• [Your goal] Filter the listing below for "Ilikechipsandicecream" and report every line that has it.

• [Provided data]
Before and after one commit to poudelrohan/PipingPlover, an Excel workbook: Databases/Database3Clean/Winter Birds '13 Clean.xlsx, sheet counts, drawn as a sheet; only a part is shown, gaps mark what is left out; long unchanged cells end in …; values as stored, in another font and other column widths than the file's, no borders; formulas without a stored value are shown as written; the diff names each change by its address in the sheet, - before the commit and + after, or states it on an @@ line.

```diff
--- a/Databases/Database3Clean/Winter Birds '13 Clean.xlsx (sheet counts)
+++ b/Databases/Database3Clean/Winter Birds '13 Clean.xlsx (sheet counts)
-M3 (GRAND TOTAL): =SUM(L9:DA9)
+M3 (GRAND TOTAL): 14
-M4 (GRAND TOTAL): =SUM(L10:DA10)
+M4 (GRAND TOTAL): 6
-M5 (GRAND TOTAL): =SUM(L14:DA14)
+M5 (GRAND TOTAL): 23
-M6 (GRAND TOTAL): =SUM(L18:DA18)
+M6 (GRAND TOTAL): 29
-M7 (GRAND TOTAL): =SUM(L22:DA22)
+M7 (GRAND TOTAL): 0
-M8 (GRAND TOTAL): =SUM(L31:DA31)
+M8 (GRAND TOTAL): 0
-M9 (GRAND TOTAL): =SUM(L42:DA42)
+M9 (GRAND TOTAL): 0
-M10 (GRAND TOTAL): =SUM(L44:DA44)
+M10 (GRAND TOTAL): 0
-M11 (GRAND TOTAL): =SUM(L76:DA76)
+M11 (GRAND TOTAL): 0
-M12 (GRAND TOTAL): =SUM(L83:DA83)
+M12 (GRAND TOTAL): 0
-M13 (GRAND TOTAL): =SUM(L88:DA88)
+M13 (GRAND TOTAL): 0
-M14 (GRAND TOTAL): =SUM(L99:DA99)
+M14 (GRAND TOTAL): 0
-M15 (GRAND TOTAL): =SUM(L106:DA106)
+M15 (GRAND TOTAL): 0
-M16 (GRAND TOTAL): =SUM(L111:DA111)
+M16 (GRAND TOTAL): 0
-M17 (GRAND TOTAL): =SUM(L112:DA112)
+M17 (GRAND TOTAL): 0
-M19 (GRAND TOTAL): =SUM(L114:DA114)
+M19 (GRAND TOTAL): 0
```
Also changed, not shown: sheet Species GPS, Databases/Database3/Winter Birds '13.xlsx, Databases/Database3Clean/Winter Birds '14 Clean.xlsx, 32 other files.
...
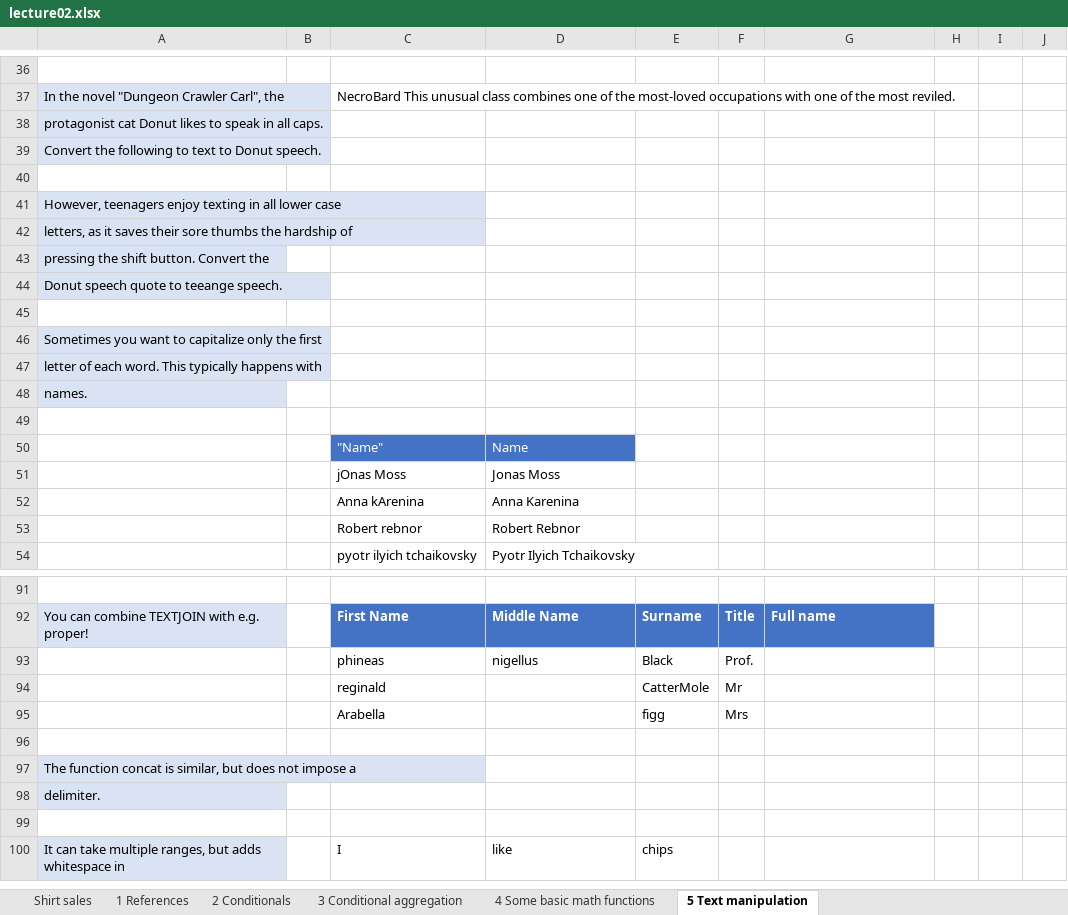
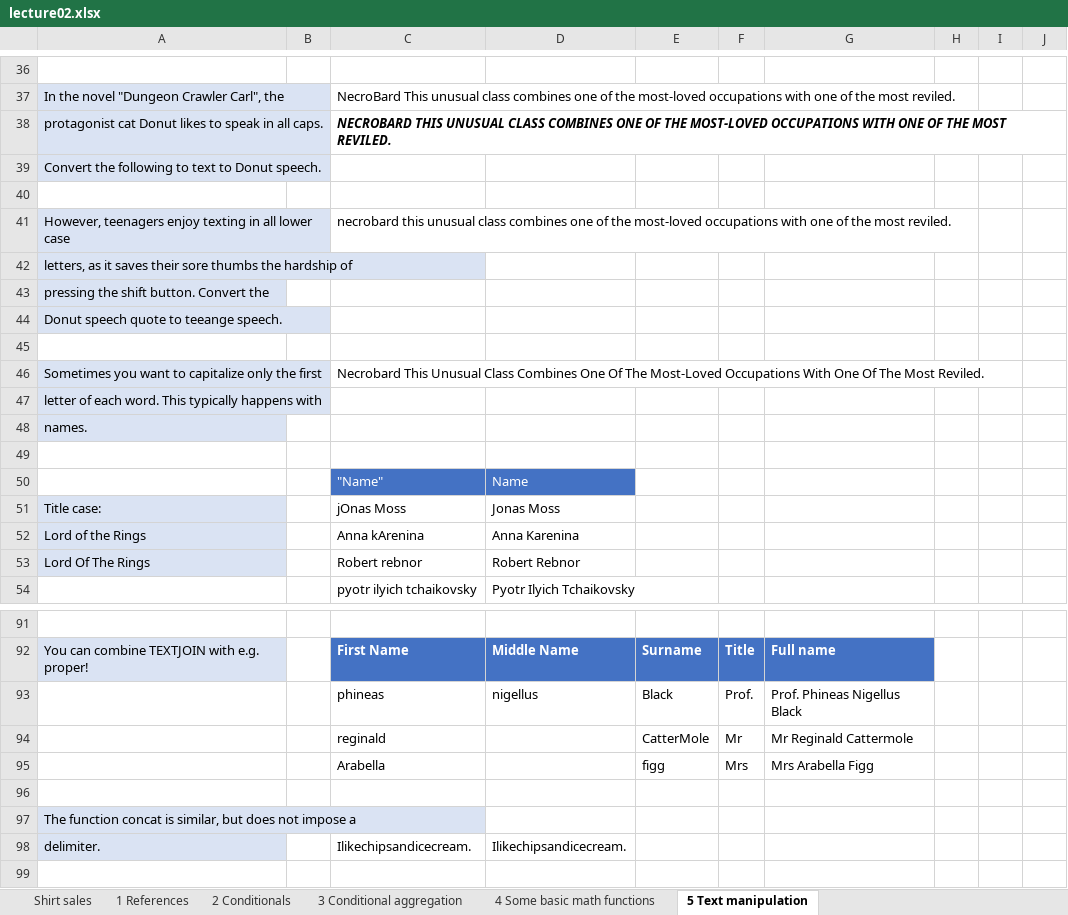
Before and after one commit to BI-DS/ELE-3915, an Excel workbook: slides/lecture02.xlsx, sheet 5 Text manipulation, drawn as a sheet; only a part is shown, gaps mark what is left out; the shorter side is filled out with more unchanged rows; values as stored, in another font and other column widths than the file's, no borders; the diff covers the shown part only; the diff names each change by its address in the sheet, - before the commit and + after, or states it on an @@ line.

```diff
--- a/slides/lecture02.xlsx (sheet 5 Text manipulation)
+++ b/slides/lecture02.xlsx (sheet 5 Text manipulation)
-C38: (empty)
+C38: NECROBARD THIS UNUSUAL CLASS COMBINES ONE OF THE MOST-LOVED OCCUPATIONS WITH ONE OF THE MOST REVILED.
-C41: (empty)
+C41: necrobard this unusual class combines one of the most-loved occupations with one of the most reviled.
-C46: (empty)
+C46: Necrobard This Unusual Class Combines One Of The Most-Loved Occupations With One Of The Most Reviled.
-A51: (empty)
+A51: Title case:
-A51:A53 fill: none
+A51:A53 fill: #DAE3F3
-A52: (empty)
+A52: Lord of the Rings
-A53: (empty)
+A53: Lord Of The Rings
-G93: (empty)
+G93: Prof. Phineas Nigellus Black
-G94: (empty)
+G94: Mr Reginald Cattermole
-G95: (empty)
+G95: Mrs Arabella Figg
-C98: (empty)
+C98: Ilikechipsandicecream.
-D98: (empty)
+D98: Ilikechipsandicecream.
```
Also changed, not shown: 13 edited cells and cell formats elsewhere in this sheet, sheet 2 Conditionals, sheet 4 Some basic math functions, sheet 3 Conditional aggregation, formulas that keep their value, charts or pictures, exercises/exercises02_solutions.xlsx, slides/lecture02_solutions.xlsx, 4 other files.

• [Solved problem]
+C98: Ilikechipsandicecream.
+D98: Ilikechipsandicecream.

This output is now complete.